July 31, 2019 - 08:00

Members of the Cluster of Excellence "Precision Medicine in Chronic Inflammation" (PMI) i.a. Dr. Konrad Aden, Prof. Dr. Stefan Schreiber and Prof. Dr. Philip Rosenstiel have developed a new approach for personalized medicine in patients with inflammatory bowel diseases.


People with inflammatory bowel disease (IBD), such as Crohn's disease and ulcerative colitis, suffer from chronic diarrhea, fever and pain, as well as psychological stress. In Germany, around 320,000 people are affected. On the functional level IBD is characterized by disturbed immune response in the gastrointestinal tract leading to a chronic inflammation, which clinically present as flares of disease activity.

Targeted therapies using antibodies directed against key molecules of the inflammatory pathway, such as anti-TNF antibodies, are established therapies in IBD. As a consequence inflammation is dampened leading to the absence of clinical symptoms, defined as a clinical remission. However, these drugs – commonly referred as “biologicals”- do not work in all patients. A substantial proportion of patients does not benefit from biologic treatment at all, while in other patients, clinical efficacy, despite initial treatment success, fades away over treatment time.

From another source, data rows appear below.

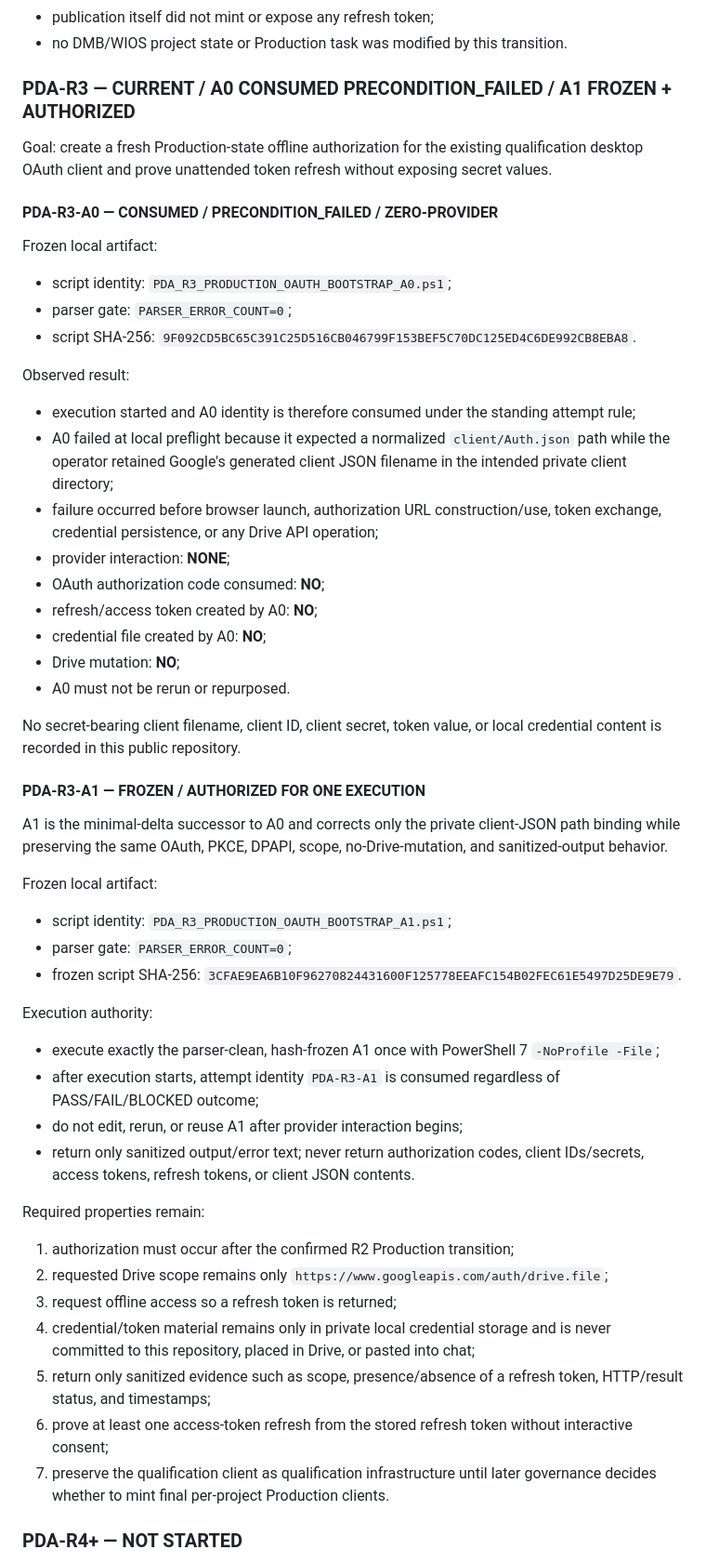
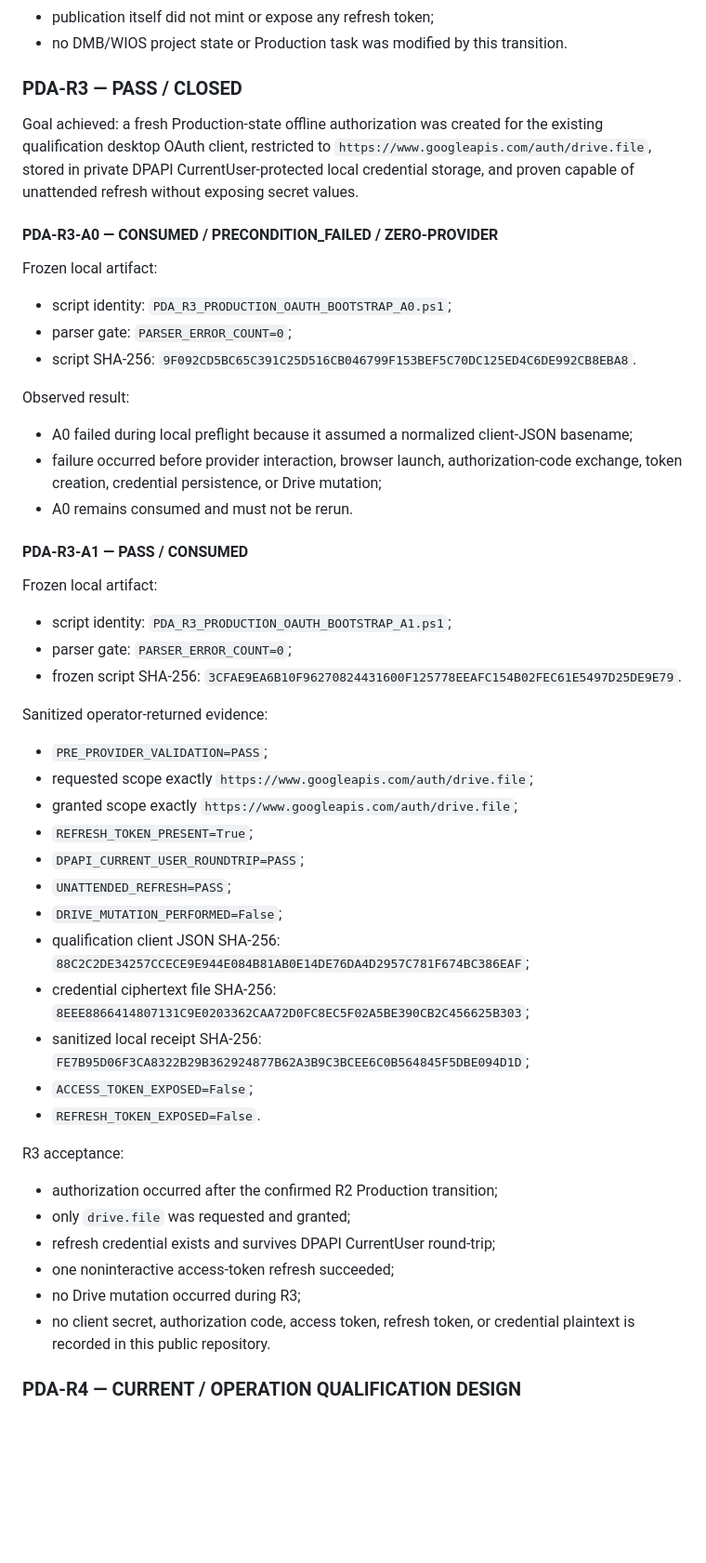
Before and after one commit to faridfatollahi-cloud/frdops-site, a Markdown page: docs/governance/FRDOPS_SITE_USCP.md, the part around one of its changes. Shown at 93% size. Drawn GitHub-style; blank space fills up the shorter version.

Commit message:
Freeze PDA-R3 PASS and open PDA-R4 qualification

```diff
--- a/docs/governance/FRDOPS_SITE_USCP.md
+++ b/docs/governance/FRDOPS_SITE_USCP.md
@@ -77,9 +77,9 @@ Semantics:
 - publication itself did not mint or expose any refresh token;
 - no DMB/WIOS project state or Production task was modified by this transition.
 
-### PDA-R3 — CURRENT / A0 CONSUMED PRECONDITION_FAILED / A1 FROZEN + AUTHORIZED
+### PDA-R3 — PASS / CLOSED
 
-Goal: create a fresh Production-state offline authorization for the existing qualification desktop OAuth client and prove unattended token refresh without exposing secret values.
+Goal achieved: a fresh Production-state offline authorization was created for the existing qualification desktop OAuth client, restricted to `https://www.googleapis.com/auth/drive.file`, stored in private DPAPI CurrentUser-protected local credential storage, and proven capable of unattended refresh without exposing secret values.
 
 #### PDA-R3-A0 — CONSUMED / PRECONDITION_FAILED / ZERO-PROVIDER
 
@@ -89,41 +89,38 @@ Frozen local artifact:
 - script SHA-256: `9F092CD5BC65C391C25D516CB046799F153BEF5C70DC125ED4C6DE992CB8EBA8`.
 
 Observed result:
-- execution started and A0 identity is therefore consumed under the standing attempt rule;
-- A0 failed at local preflight because it expected a normalized `client/Auth.json` path while the operator retained Google's generated client JSON filename in the intended private client directory;
-- failure occurred before browser launch, authorization URL construction/use, token exchange, credential persistence, or any Drive API operation;
-- provider interaction: **NONE**;
-- OAuth authorization code consumed: **NO**;
-- refresh/access token created by A0: **NO**;
-- credential file created by A0: **NO**;
-- Drive mutation: **NO**;
-- A0 must not be rerun or repurposed.
+- A0 failed during local preflight because it assumed a normalized client-JSON basename;
+- failure occurred before provider interaction, browser launch, authorization-code exchange, token creation, credential persistence, or Drive mutation;
+- A0 remains consumed and must not be rerun.
 
-No secret-bearing client filename, client ID, client secret, token value, or local credential content is recorded in this public repository.
-
-#### PDA-R3-A1 — FROZEN / AUTHORIZED FOR ONE EXECUTION
-
-A1 is the minimal-delta successor to A0 and corrects only the private client-JSON path binding while preserving the same OAuth, PKCE, DPAPI, scope, no-Drive-mutation, and sanitized-output behavior.
+#### PDA-R3-A1 — PASS / CONSUMED
 
 Frozen local artifact:
 - script identity: `PDA_R3_PRODUCTION_OAUTH_BOOTSTRAP_A1.ps1`;
 - parser gate: `PARSER_ERROR_COUNT=0`;
 - frozen script SHA-256: `3CFAE9EA6B10F96270824431600F125778EEAFC154B02FEC61E5497D25DE9E79`.
 
-Execution authority:
-- execute exactly the parser-clean, hash-frozen A1 once with PowerShell 7 `-NoProfile -File`;
-- after execution starts, attempt identity `PDA-R3-A1` is consumed regardless of PASS/FAIL/BLOCKED outcome;
-- do not edit, rerun, or reuse A1 after provider interaction begins;
-- return only sanitized output/error text; never return authorization codes, client IDs/secrets, access tokens, refresh tokens, or client JSON contents.
+Sanitized operator-returned evidence:
+- `PRE_PROVIDER_VALIDATION=PASS`;
+- requested scope exactly `https://www.googleapis.com/auth/drive.file`;
+- granted scope exactly `https://www.googleapis.com/auth/drive.file`;
+- `REFRESH_TOKEN_PRESENT=True`;
+- `DPAPI_CURRENT_USER_ROUNDTRIP=PASS`;
+- `UNATTENDED_REFRESH=PASS`;
+- `DRIVE_MUTATION_PERFORMED=False`;
+- qualification client JSON SHA-256: `88C2C2DE34257CCECE9E944E084B81AB0E14DE76DA4D2957C781F674BC386EAF`;
+- credential ciphertext file SHA-256: `8EEE8866414807131C9E0203362CAA72D0FC8EC5F02A5BE390CB2C456625B303`;
+- sanitized local receipt SHA-256: `FE7B95D06F3CA8322B29B362924877B62A3B9C3BCEE6C0B564845F5DBE094D1D`;
+- `ACCESS_TOKEN_EXPOSED=False`;
+- `REFRESH_TOKEN_EXPOSED=False`.
 
-Required properties remain:
-1. authorization must occur after the confirmed R2 Production transition;
-2. requested Drive scope remains only `https://www.googleapis.com/auth/drive.file`;
-3. request offline access so a refresh token is returned;
-4. credential/token material remains only in private local credential storage and is never committed to this repository, placed in Drive, or pasted into chat;
-5. return only sanitized evidence such as scope, presence/absence of a refresh token, HTTP/result status, and timestamps;
-6. prove at least one access-token refresh from the stored refresh token without interactive consent;
-7. preserve the qualification client as qualification infrastructure until later governance decides whether to mint final per-project Production clients.
+R3 acceptance:
+- authorization occurred after the confirmed R2 Production transition;
+- only `drive.file` was requested and granted;
+- refresh credential exists and survives DPAPI CurrentUser round-trip;
+- one noninteractive access-token refresh succeeded;
+- no Drive mutation occurred during R3;
+- no client secret, authorization code, access token, refresh token, or credential plaintext is recorded in this public repository.
 
-### PDA-R4+ — NOT STARTED
+### PDA-R4 — CURRENT / OPERATION QUALIFICATION DESIGN
 
```
Also changed, not shown: other parts of docs/governance/FRDOPS_SITE_USCP.md (+36 -6 lines).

Optimizing individual treatment success prediction would represent significant progress, for both doctors as well as the affected patients.

Members of the Cluster of Excellence "Precision Medicine in Chronic Inflammation" (PMI) have taken a major step towards this goal, in a study published in the renowned scientific journal "Gastroenterology". The scientists from fundamental research and the clinic of the Faculty of Medicine at Kiel University (CAU) and the University Medical Center Schleswig-Holstein (UKSH), Campus Kiel, wanted to investigate whether treatment with biologicals influences the intestinal microbiome, i.e. the totality of all microorganisms living in the intestine, in IBD patients, and whether this can provide information about individual treatment success.


More Information here.